I grew up working my family's beef cattle farm on Sinking Creek in Newport, Va., some 20 miles west of the Virginia Tech campus in Blacksburg. As young kids, my sister and I hated "real work," stuff like picking up rocks from the hayfield so the bailer didn't get bound up, or carrying salt licks to the cart or dragging 60-pound hay bales into piles so the high school boys working for six bucks an hour would have a slightly easier time stacking them on the trailer to the barn.
Naturally, this disgusted my grandmother, who had slaved and saved arm-in-arm with my granddaddy to purchase the place in the 1940s and worked it herself every single day until past her 90th birthday.
It is a gorgeous piece of land. It is a badge of family pride.

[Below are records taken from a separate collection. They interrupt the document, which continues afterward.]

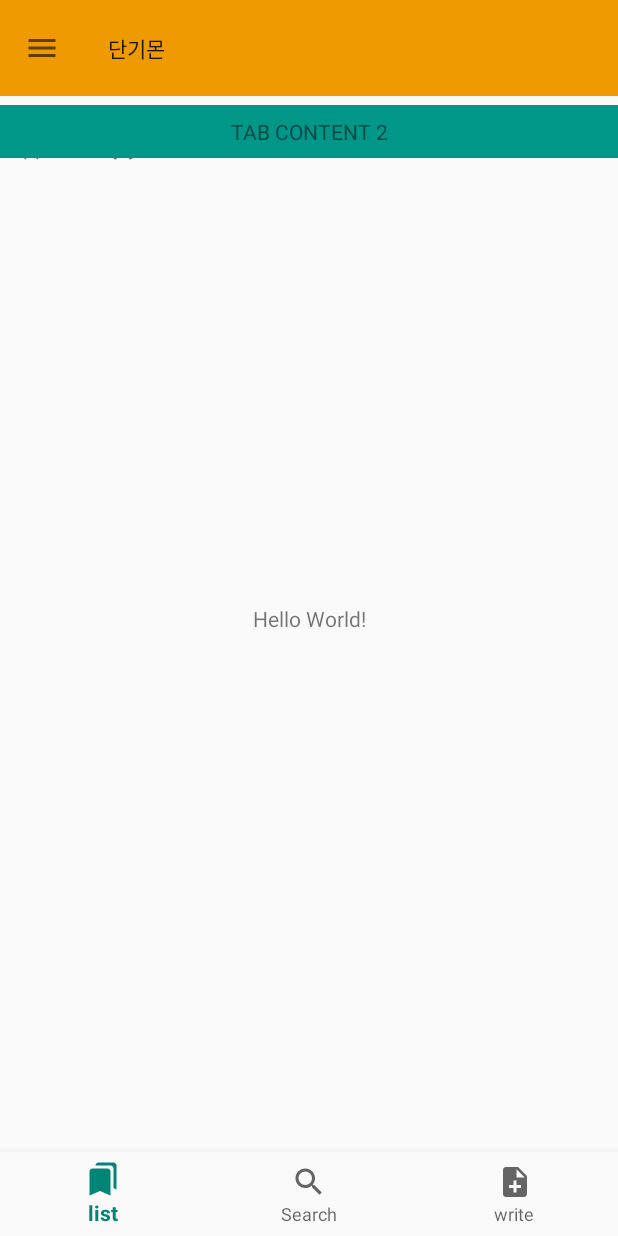
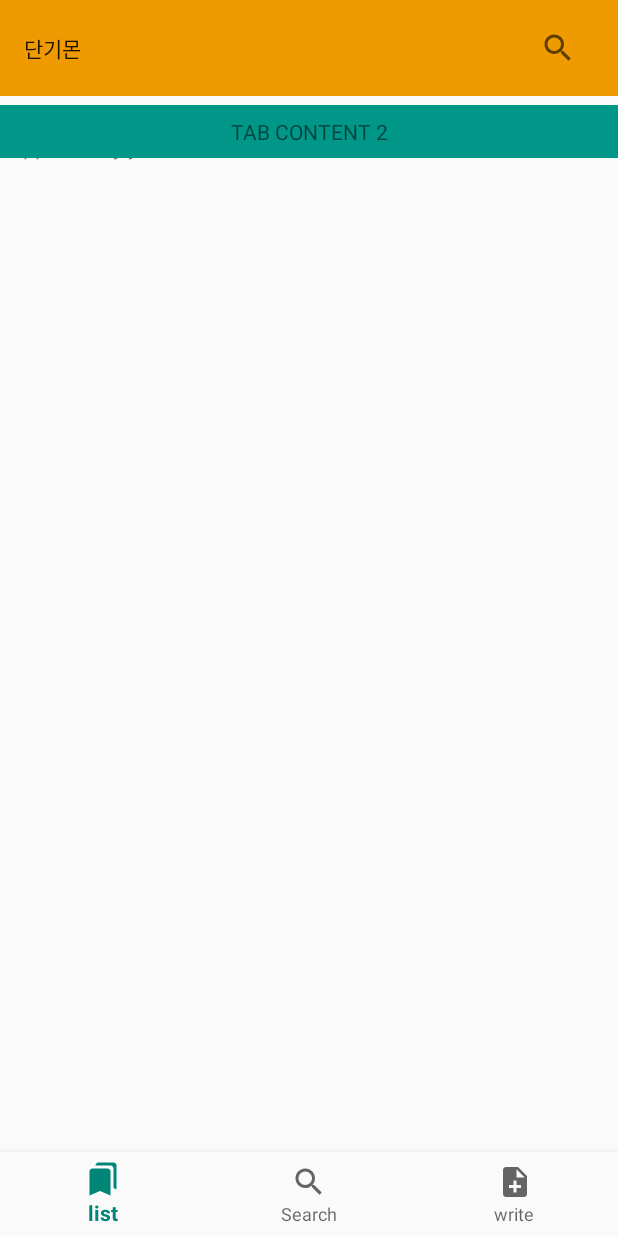
Before and after one commit to KimHeeil/OpenHack_15, an Android app: the screen it shows after launch (MainActivity), on a phone screen of 412 x 824 dp. Run offline under Robolectric (Android 15) with nearby library versions, the phone set to English and light mode, and no system bars.

Commit message:
검색창 구현

```diff
--- a/app/src/main/res/layout/activity_main.xml
+++ b/app/src/main/res/layout/activity_main.xml
@@ -68,24 +68,24 @@
 
 
     </TabHost>
-    <TextView
-        android:layout_width="wrap_content"
-        android:layout_height="wrap_content"
-        android:text="Hello World!"
-        app:layout_constraintBottom_toBottomOf="parent"
-        app:layout_constraintLeft_toLeftOf="parent"
-        app:layout_constraintRight_toRightOf="parent"
-        app:layout_constraintTop_toTopOf="parent" />
-
-
-
 
     <com.google.android.material.navigation.NavigationView
         android:layout_width="match_parent"
         android:layout_height="wrap_content"
         app:menu="@menu/menu"
         tools:ignore="MissingConstraints"
-        android:backgroundTint="#EF9A00"/>
+        android:backgroundTint="#EF9A00">
+    <!--    <TextView
+            android:layout_width="wrap_content"
+            android:layout_height="wrap_content"
+            android:text="단기몬"
+            android:layout_gravity="center"
+            android:id="@+id/toolbar_title"
+            android:textSize="20sp"
+            />-->
+    </com.google.android.material.navigation.NavigationView>
+
+
     <com.google.android.material.bottomnavigation.BottomNavigationView
         android:id="@+id/nav_view"
         android:layout_width="0dp"
--- a/app/src/main/res/menu/menu.xml
+++ b/app/src/main/res/menu/menu.xml
@@ -1,12 +1,11 @@
 <?xml version="1.0" encoding="utf-8"?>
 <menu xmlns:android="http://schemas.android.com/apk/res/android"
     xmlns:app="http://schemas.android.com/apk/res-auto">
+
     <item android:id="@+id/action_search"
-        android:orderInCategory="1"
-        android:icon="@drawable/ic_baseline_menu_24px"
-        app:iconTint="#008aff"
+        android:title="단기몬"
+        android:textSize="20sp"
         app:showAsAction="always"
-        android:title="단기몬" />
-
-
+        app:actionViewClass="android.widget.SearchView"
+        />
 </menu>
--- a/app/src/main/res/values/styles.xml
+++ b/app/src/main/res/values/styles.xml
@@ -6,6 +6,7 @@
         <item name="colorPrimary">@color/colorPrimary</item>
         <item name="colorPrimaryDark">@color/colorPrimaryDark</item>
         <item name="colorAccent">@color/colorAccent</item>
+
     </style>
 
     <style name="TabTheme" parent="Theme.AppCompat.Light.DarkActionBar">
@@ -20,4 +21,6 @@
     <style name="AppTheme.AppBarOverlay" parent="ThemeOverlay.AppCompat.Dark.ActionBar" />
 
     <style name="AppTheme.PopupOverlay" parent="ThemeOverlay.AppCompat.Light" />
+
+
 </resources>
```
Also changed, not shown: app/src/main/java/com/example/openhack/MainActivity.java (+56 -12 lines).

The workload increased a bit with age, as I matured from the hay stacker into the hay thrower, as I grew from the little guy who stood between daddy's legs and slopped gobs of paint on the lowest rungs of the gate while he painted the top side, to the teen atop the barn roof in the scorching summer heat, sanding away the rusty spots, pale redheaded skin frying like an egg as "That Summer" and "The Thunder Rolls" blasted from my Chevy Blazer's factory speakers, SPF-nothing, singing off-key into the sander like Tom Cruise into the "Risky Business" candleholder.
I can't stress how much complaining we did. Silently. We didn't dare bitch where Daddy or my Gran could hear. They'd have our hide. It wasn't fun, but the work carried life lessons on which I lean every single day, to this day.
Oddly enough the complaining and hard work are not the memories that rush to mind when I'm back there at my farm, whether physically or simply in my mind. Those memories are so sweet and so simple.
I think about sitting on a tailgate with a Dr Pepper and a pack of Nabs, neither knowing nor caring that my hands were grimy. We didn't get Dr Pepper or packs of Nabs often. I think about jumping in the Blue Hole in frayed cutoff jeans scared a rogue crawdad would pinch me.
I think about Daddy and his buddies, Gordon and Dale and Pat, dusty jeans and soiled boots offset by pearly white smiles and belly laughter that echoed down the valley, and sun-drenched sweaty cans of Old Milwaukee and half-chewed bags of Levi Garrett and blaze orange hats hanging from 12-gauge barrels in the back glass of a hunter green Ford F-150.
Sitting on that tailgate I felt like one of the guys. It was the most awesome feeling.
My sweetest memories of those times were riding down 460 West in Daddy's blue Ford Ranger from Newport to Pearisburg, where our home was located. He called that truck Lil' Blue. Sitting on that bench seat -- sometimes so close to him the gearshift was between my legs -- it was time with Daddy where there were no distractions. Him and me: a hardworking man and his adoring little buddy.
He'd have one Ol' Mil' between his legs and another on the floorboard between my feet. The windows were always down, and on those summer nights at dusk the sweet scent of fresh-cut hay danced with the intoxicating whiff of the moment when a Marlboro Light meets the hot-coals glow of the car lighter.
Instantly, that's where I go every time I smell a fresh-lit Marlboro Light.
I miss that. The innocence. It was never the same being there after my parents died. But I love being back there now, because I feel close to them down by that creek and up on that mountain. That land defined them to a degree.
It may seem weird, but those are the thoughts that sped through my mind leaving Victory Lane at Daytona last Sunday night. I'd just interviewed a jubilant Dale Earnhardt Jr., and in my mind I was back in Lil' Blue riding down 460 with Daddy.
I don't know why, especially, because those thoughts probably don't even apply contextually.
I've always marveled at how Dale Earnhardt Jr. manages to retain a magical appreciation -- even adoration -- for Daytona Beach, Fla., at how he can so deeply appreciate all it gives him even after all it has taken away.
Daytona was always so very special to him as a boy, even above the racing side of it, and getting to see his father triumph and fail, win and lose. He loved the restaurants and the magic that a beach provides a country boy.
I asked him why -- how -- he was able to carry on the love affair with Daytona. He agreed it is interesting that he can, and has, and believes his father's death did impact his feelings about the place for a time.
But he knew to have peace within himself he would have to make some kind of peace with Daytona.
Because he would see her again. And again. And again.
And on nights like Sunday night, it's mighty good to see her again.